From swanky glass lofts to creaky tenement walkups, the plague of parasites appears to have spread fairly evenly across the five boroughs.
But money makes a difference: Twice as many people who made less than $50,000 a year had bedbugs, compared with those with higher incomes. Only 2% of Republicans had bedbugs, while 12% of Democrats did.
Though infestations at downtown hotels and boutiques get most of the attention, Manhattan is the borough with fewest workplace bedbugs, according to the survey conducted by the Marist poll for the Daily News.
Ten percent of respondents in Queens, Staten Island and Brooklyn reported bedbugs at work, as did 8% of Bronx residents, but just 3% of Manhattanites were afflicted.
Bedbugs are hard to see and hard to kill. The size of a rice grain, they only move around at night and can go many months without feeding. They spread by hitching rides on clothes, luggage or used furniture.
Nearly eradicated by DDT in the 1940s, they are back - and extra pesticide-resistant.
Upper West Side City Councilwoman Gale Brewer said panicked bedbug calls to 311 shot up 33% last year. "Our phone rings off the hook with bedbug questions," she said. "There are many other stores with bedbugs out there that are not in the press." The city recently allocated half a million dollars in anti-bedbug funds and is considering naming a bedbug "czar" so New Yorkers can sleep tight. The News poll found half the city doesn't think officials are doing enough to stamp out the bloodsuckers. The poll also found 67% of New Yorkers think the best way to discover bedbugs is to see their bites.
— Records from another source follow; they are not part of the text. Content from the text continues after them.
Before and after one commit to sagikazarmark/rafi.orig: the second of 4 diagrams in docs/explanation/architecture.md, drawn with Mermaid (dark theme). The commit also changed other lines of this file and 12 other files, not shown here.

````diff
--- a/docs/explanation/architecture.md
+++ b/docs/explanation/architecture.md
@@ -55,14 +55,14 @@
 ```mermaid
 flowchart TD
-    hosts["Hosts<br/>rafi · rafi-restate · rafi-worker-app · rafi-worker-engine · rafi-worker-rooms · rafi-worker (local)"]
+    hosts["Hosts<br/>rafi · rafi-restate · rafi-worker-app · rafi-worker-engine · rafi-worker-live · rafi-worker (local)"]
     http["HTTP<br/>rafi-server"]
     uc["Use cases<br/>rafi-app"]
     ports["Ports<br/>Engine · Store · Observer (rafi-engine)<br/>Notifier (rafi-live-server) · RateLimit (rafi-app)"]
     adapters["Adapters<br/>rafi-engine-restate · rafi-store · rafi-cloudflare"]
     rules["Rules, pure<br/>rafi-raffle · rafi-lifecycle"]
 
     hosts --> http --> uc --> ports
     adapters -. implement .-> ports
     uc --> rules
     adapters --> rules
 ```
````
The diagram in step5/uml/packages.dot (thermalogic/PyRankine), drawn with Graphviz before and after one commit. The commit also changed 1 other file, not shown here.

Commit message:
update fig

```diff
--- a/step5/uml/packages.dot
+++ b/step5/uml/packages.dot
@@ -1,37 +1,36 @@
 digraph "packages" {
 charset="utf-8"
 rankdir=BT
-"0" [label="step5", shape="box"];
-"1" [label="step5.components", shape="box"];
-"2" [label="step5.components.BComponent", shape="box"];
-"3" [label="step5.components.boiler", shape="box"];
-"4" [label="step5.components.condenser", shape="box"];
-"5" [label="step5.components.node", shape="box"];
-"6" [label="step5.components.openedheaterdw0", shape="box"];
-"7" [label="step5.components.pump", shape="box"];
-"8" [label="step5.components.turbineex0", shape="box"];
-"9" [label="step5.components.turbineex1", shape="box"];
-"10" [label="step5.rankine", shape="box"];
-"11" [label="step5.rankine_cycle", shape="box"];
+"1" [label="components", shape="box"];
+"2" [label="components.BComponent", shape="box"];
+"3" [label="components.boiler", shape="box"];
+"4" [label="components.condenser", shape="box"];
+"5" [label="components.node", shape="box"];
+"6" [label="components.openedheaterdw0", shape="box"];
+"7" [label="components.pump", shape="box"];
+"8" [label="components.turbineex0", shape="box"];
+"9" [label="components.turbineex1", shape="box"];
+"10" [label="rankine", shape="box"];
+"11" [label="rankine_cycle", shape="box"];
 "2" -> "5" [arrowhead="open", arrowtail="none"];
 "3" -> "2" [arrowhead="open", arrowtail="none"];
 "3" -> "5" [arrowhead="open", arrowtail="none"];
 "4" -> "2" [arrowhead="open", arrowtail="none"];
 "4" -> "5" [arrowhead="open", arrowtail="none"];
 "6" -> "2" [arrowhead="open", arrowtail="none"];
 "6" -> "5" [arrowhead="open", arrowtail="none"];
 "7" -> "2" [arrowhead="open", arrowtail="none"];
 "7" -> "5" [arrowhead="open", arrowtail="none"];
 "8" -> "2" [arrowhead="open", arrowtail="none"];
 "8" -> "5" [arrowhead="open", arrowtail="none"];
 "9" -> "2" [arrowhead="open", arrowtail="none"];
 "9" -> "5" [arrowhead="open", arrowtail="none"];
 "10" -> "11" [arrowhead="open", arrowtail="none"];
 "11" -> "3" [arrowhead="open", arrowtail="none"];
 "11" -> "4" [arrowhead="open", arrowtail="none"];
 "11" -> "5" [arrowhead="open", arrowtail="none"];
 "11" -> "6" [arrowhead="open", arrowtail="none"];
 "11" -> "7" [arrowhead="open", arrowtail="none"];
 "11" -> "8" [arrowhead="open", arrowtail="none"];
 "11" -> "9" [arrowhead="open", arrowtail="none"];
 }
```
But scientists say only 50% of people are allergic to bedbug secretions - the rest never develop visible bites.
"There's just not a lot of common knowledge about bedbugs," said Dan Kass, an assistant commissioner at the city's Department of Health. "We're now at the point with the resurgence of bedbugs that everyone will have to start looking for them."
Bed bugs on the rise in U.S., Las Vegas
That old saying - “Don’t let the bed bugs bite” – is ringing more true than ever in the United States. According to researchers, beg bug populations have increased by 500 percent in the U.S. with Alaska seeing an 800 percent increase just this year alone.
Here in southern Nevada, Gregg Wears with the Southern Nevada Health District says bed bugs are not considered a huge problem but there is always cause for concern.
“When they bite of feed they inject saliva into the wound, which can cause itchiness or puffiness.”